Meetings between the U.S. and Chinese delegations also failed to change the emerging status quo and eventually the U.S. started to impose tariffs on a range of Chinese imports, worth $34 billion, starting Friday.The range of goods is limited to industrial machinery and auto parts at this point. China, of course, responded to the initiation of these tariffs by stating that the U.S. started the biggest trade war in history. The Chinese commerce ministry also stated that China is forced to retaliate in order to protect its national interest.However, these counter threats do not seem to be working against President Trump. Trump, at least in his statements, does not seem to be satisfied with the overall results of the tariff hikes. He stated that in case of any Chinese retaliation, the U.S. may actually impose tariffs on more of its products.

It is also important to recognize that the infringement of U.S. intellectual property rights has been another significant point of grievances for the U.S. administration in regards to China. But, the resolution of this issue may take longer than expected.In the meantime, it is not clear to what level both countries will be able to handle domestic and external pressures, in regards to their economic and trade policies. In addition, the impact of trade wars on U.S.'s economic recovery and a slowly growing Chinese economy remains to be seen.

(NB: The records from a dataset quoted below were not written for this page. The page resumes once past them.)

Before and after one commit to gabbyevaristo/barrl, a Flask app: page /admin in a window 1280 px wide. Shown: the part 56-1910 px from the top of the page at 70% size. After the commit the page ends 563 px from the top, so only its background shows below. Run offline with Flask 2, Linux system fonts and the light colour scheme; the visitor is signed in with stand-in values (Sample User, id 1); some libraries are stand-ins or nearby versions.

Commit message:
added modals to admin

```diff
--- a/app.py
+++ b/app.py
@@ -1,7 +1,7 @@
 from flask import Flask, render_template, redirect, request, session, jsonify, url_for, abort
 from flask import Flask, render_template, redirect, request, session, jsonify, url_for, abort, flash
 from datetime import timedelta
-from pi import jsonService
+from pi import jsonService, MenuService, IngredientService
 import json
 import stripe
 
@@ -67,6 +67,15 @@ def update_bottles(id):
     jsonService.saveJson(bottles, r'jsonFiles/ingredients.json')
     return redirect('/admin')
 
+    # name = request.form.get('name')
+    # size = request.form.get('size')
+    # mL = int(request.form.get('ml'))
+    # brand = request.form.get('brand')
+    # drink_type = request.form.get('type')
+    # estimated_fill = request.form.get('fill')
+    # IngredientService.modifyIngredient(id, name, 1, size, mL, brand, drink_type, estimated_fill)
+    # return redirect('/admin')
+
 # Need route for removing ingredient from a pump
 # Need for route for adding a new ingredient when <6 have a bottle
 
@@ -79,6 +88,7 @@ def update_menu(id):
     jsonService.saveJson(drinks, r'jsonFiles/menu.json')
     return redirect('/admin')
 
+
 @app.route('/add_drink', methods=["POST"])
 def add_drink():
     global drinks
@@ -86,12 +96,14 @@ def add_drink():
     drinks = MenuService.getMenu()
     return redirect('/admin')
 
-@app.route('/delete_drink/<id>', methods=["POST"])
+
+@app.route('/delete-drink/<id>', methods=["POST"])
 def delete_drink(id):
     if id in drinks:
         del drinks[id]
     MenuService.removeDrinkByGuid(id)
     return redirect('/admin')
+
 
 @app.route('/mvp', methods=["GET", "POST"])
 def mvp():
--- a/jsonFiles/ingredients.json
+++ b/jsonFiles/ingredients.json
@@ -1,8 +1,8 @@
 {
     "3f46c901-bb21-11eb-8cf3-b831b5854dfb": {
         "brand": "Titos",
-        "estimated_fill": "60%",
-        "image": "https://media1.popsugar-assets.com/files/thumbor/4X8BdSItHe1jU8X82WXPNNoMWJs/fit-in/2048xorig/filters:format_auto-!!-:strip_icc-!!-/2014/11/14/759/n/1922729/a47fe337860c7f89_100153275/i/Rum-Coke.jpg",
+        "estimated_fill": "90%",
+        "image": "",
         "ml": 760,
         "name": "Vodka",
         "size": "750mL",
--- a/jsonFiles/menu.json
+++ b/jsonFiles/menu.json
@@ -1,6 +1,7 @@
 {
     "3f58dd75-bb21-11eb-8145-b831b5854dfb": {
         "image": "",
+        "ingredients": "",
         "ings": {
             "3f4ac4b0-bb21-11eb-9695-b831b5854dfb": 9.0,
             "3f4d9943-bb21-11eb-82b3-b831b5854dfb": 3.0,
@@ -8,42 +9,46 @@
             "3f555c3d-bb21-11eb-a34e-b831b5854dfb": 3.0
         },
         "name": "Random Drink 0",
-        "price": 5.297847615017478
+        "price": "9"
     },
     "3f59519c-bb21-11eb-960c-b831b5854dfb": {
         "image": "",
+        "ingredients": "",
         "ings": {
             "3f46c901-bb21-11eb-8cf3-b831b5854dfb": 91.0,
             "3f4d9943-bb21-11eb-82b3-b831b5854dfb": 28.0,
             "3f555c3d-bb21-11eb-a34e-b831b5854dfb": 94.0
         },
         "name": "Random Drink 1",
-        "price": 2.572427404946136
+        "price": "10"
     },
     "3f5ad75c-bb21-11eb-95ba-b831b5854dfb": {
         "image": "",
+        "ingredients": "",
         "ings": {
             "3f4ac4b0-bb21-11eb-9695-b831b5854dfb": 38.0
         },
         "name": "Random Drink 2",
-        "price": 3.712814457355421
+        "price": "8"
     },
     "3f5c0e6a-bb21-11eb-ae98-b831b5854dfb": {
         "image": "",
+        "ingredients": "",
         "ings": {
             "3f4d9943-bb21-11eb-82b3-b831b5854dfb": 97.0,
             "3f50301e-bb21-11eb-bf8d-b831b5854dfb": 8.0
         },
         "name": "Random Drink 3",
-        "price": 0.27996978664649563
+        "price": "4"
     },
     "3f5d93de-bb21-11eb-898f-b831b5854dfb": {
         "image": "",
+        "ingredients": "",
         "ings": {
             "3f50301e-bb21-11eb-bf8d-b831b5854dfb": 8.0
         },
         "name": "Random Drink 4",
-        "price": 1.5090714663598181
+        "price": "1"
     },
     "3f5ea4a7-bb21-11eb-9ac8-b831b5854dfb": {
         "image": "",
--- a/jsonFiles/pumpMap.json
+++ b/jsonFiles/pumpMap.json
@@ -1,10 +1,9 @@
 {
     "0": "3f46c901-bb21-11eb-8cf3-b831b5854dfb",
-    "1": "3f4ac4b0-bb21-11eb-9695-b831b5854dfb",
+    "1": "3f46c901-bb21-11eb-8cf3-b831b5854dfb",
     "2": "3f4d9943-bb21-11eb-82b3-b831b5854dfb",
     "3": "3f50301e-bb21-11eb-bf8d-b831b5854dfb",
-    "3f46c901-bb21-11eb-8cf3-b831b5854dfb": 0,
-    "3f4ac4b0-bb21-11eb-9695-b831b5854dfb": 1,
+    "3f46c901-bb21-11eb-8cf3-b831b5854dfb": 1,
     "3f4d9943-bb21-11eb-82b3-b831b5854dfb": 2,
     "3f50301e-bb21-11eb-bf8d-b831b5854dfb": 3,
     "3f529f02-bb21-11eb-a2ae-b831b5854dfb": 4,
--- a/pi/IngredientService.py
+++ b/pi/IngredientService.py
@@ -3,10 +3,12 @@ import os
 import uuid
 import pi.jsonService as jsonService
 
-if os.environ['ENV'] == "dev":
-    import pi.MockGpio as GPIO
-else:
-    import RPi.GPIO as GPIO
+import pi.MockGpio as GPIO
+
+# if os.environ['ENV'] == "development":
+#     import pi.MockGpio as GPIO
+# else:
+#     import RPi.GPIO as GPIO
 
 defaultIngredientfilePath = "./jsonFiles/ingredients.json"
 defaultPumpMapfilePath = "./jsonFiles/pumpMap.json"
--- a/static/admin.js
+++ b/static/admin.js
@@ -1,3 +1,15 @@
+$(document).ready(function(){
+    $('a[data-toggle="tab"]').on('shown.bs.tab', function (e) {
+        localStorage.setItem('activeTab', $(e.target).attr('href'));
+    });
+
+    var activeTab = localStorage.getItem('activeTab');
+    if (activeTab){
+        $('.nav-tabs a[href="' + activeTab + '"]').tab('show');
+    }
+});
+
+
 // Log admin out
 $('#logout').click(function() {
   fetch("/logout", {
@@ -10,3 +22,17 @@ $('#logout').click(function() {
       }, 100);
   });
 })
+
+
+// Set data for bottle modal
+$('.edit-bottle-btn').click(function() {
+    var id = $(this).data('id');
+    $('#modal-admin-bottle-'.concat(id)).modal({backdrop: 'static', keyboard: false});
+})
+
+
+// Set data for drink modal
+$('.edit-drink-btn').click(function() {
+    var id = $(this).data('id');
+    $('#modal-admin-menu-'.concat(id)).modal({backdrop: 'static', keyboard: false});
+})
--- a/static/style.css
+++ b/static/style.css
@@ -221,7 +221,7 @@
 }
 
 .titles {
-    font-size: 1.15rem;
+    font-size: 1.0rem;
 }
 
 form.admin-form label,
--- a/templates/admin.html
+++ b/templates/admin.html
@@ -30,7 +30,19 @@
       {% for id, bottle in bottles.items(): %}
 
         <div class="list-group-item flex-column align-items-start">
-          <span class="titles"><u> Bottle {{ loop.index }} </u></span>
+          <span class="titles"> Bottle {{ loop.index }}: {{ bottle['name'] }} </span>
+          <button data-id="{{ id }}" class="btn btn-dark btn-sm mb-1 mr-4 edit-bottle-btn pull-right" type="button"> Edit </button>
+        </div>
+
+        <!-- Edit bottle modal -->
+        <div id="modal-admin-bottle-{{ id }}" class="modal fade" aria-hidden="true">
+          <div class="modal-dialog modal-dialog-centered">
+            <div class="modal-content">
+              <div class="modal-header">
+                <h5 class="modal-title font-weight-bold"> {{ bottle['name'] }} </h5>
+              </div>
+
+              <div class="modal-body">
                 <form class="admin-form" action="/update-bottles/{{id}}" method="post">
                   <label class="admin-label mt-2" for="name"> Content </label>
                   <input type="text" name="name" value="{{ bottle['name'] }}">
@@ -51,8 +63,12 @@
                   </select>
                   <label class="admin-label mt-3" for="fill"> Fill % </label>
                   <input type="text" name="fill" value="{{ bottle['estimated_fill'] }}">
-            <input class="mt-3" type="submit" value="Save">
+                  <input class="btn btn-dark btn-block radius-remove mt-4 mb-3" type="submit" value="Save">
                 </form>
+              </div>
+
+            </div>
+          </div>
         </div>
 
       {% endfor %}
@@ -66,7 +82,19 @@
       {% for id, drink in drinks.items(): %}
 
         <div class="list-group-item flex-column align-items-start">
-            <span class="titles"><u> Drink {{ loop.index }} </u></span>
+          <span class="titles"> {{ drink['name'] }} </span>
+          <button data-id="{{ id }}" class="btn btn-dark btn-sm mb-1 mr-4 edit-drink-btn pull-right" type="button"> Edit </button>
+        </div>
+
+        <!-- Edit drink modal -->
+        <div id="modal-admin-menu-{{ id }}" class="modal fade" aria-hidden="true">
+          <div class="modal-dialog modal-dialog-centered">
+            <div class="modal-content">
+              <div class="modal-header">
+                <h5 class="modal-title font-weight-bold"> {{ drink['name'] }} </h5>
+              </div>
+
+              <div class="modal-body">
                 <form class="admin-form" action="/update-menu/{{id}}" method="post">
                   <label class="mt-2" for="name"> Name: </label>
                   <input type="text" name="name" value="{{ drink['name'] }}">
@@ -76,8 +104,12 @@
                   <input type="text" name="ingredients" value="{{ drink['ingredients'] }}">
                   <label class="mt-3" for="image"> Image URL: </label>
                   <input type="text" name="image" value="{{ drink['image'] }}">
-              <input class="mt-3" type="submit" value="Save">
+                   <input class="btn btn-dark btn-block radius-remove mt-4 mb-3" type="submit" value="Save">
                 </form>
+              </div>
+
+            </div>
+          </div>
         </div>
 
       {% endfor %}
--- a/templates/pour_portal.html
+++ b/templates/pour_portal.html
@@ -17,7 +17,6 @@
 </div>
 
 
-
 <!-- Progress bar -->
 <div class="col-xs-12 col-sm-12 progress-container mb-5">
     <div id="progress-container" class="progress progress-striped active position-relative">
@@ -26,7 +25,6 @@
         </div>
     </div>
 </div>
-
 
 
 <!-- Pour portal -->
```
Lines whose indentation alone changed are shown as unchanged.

So far, every observer of bilateral trade between the two countries has asserted that there will be no winner in this dispute and most possibly both countries will suffer from the economic impacts of the trade war. The tensions will also raise the level of anxiety in U.S. actions in the fields of trade and economy in general. After the tariff dispute with the European Union, the withdrawal from the Trans-Pacific Partnership (TPP) and the threats of withdrawal from the North American Free Trade Agreement, the dispute with China also raises serious questions about future U.S. policies. In addition, this will open doors to debates on protectionism, mercantilism and an increasing uncertainty about the international system.

Thus whatever happens between the U.S. and China will not remain between the two countries. The reactions of Asia's stock exchanges on Friday morning – despite the relatively small size of the tariffed goods – demonstrated the potential for regional aftershocks in the wake of this crisis. Maybe more will follow if the tension between the world's two biggest economies continues to escalate.

Share on Facebook Share on Twitter